a work becoming increasingly visible in the racks – long gone
are the days when Heifetz was the only yardstick – though it’s
also true to say that the work is becoming increasingly more
measured and introverted with each passing year. It was, one
needs to remember, written for Huberman not Heifetz, so perhaps
Heifetzian rapier would have been modified by the more anachronistic
Huberman aesthetic, had he ever given a performance. What remains
the case is that there are a number of recommendable recordings
at all price brackets – Perlman (recorded as ever too close)
with the Goldmark, Shahan with the Barber and Korngold’s Much
Ado, Heifetz, unmatchable, is still here with Wallenstein,
and Vera Tsu, surprisingly good on Naxos with the Goldmark in
a mini-Perlman offering.
Schmid is not as
closely recorded as Perlman and Heifetz and that’s to the good.
He isn’t as warmly succulent as either, though his is a subtle
infusion of colour, albeit one that cleaves to the accepted
prevailing view of this work as rather chaste and feminine.
Well, call me crabby but I like a bit of guts hereabouts and
I go for Heifetz’s Porsche road handling skills, and a tempo
altogether faster than his rivals. No one can quite match his
oratorical presence in the ruminative opening – here in Salzburg
there’s just the hint of sagging and the slightly diffuse orchestral
sound balance doesn’t assist. Still, Schmid’s silvery tone brings
its own rewards, especially in the Anthony Adverse-isms
of the slow movement. Schmid’s sensitivity is further signalled
by his selfless care over dynamics in the finale and by his
attentive fusion of his colour with that of the orchestral solos.
Ozawa marshals the rhythmic business of the finale pretty well.
A good performance then, all round, but not one I think that
matches the front-runners.
In the Suite he’s
joined by chamber colleagues for a commanding traversal, somewhat
spoilt by a clangy piano. Nevertheless there’s plenty to note
here – the craggy Prelude, ominous cello, pizzicato flecked
and increasingly voluptuous. There’s a whimsical waltz, with
succulent colour, but one that so borders – in this performance
– on the obsessive that the ensuing Groteske third movement
seems to emerge organically for once and not seem to be imposed.
The forlorn contrastive B section is a troubling foil – in point
of fact this is a deeply troubling work – and the performance
barely stints of the hints of mania (it was written in 1930).
There’s a beautiful lied to calm things and a fine energetic
Rondo. But the impression remains of barely concealed tension.
The Much Ado
About Nothing suite has been popular since it was first
published. In fact violist Lionel Tertis was quick off the mark,
recording a movement for Columbia (not issued at the time) a
scant few years after it was brought out. The biggest figure
in its recorded history – certainly the most molten - was Toscha
Seidel.
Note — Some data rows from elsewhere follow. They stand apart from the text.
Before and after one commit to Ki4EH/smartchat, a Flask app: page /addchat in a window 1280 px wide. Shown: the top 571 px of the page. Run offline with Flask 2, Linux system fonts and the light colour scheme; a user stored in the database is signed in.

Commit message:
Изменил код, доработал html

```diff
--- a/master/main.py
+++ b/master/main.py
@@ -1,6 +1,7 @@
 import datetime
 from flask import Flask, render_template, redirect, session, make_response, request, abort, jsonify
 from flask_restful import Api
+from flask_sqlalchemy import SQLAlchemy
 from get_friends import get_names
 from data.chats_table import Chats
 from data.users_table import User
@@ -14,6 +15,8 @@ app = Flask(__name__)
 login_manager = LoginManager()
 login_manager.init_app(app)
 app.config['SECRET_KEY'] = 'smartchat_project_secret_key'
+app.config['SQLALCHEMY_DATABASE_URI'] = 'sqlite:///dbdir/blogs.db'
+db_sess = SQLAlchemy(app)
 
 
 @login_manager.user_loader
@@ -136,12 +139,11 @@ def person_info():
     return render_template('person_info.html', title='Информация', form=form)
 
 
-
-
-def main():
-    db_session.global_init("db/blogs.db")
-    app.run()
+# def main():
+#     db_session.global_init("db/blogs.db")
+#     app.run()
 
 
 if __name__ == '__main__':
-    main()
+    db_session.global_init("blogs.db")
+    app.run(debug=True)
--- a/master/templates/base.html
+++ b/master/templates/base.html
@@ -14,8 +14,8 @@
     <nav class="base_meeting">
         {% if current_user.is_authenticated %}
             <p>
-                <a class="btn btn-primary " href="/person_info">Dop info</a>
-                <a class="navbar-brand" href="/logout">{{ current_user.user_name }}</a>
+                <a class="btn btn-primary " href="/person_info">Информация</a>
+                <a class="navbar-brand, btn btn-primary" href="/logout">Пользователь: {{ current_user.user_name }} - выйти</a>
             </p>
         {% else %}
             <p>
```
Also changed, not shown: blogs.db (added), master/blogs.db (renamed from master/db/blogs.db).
Frühwirth is no Seidel, either in inclination or tonal
reserves, and he has in any case already recorded the Suite
in studio conditions for Avie. He brings elegant tang to the
second of the movements, and brings explicit contrast between
crystalline upper strings and husky lower ones in the Garden
Scene (the most popular).
Both these fiddle
players are offering some good things in their careers and particularly
here. Korngold addicts can take a punt, but knowing that these
are live documents and they will need ancillary performances.